Are Dogs Self-aware?
Are dogs self-aware?
Self-awareness is a trait that humans share with a handful of other creatures, including dolphins and orcas, some species of ants, magpies and great apes.
But what about our beloved canines?
Does the mirror-test provide the answer? The short answer is no.
While the internet loves to share videos of seemingly hapless pups challenging their own reflections time after time, these are not evidence of failure on the dog’s part.
A mirror-test seeks to establish whether a person or animal can distinguish itself from others, taking for granted that there is only one way of seeing the world. However, the assumptions of the test are culturally and experientially biased and limited.
In the case of dogs, the mirror-test gets an upgrade by taking into account how dogs see the world – through smell.
Ethologist, Roberto Gatti used a “sniff test of self-recognition” to judge canine self-awareness based on their reaction to various samples of urine from themselves and other dogs.
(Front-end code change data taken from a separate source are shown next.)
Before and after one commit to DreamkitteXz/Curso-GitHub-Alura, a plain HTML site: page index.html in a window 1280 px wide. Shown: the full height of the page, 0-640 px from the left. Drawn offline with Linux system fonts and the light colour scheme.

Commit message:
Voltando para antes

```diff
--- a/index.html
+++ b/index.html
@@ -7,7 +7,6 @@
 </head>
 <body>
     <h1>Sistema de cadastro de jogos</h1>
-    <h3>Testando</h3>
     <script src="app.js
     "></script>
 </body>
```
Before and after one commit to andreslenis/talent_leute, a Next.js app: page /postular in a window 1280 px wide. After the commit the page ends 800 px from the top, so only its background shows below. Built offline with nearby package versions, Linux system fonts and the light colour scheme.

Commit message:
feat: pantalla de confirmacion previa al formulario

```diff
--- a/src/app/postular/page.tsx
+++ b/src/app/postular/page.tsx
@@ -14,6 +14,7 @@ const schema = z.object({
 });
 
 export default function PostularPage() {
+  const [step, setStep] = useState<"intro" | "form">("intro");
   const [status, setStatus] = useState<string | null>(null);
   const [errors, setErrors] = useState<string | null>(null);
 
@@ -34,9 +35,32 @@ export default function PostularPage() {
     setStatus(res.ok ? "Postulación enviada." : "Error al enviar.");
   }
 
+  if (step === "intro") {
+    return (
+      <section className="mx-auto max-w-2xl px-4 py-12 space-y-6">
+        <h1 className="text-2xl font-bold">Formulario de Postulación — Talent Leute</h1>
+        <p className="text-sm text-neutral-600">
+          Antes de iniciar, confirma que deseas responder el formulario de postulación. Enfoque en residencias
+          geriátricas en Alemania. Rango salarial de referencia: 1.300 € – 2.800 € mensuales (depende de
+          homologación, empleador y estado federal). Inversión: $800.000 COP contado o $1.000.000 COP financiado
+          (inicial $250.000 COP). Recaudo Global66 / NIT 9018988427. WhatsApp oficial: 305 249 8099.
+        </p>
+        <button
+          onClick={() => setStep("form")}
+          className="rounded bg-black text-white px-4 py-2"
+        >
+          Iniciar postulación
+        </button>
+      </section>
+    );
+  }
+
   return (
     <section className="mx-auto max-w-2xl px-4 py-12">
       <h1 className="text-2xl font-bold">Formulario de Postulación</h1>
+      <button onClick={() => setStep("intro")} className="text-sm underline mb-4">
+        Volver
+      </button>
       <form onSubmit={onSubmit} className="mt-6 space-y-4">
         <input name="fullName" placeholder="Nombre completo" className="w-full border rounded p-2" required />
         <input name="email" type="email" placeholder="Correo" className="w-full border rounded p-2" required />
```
The finding was that dogs were able to tell the difference between their own sample and samples from other dogs, continuing to do so over time, even when the dogs moved in and out of season. IN this way, they showed self-awareness. Furthermore, their self-awareness improved with age as it does in humans.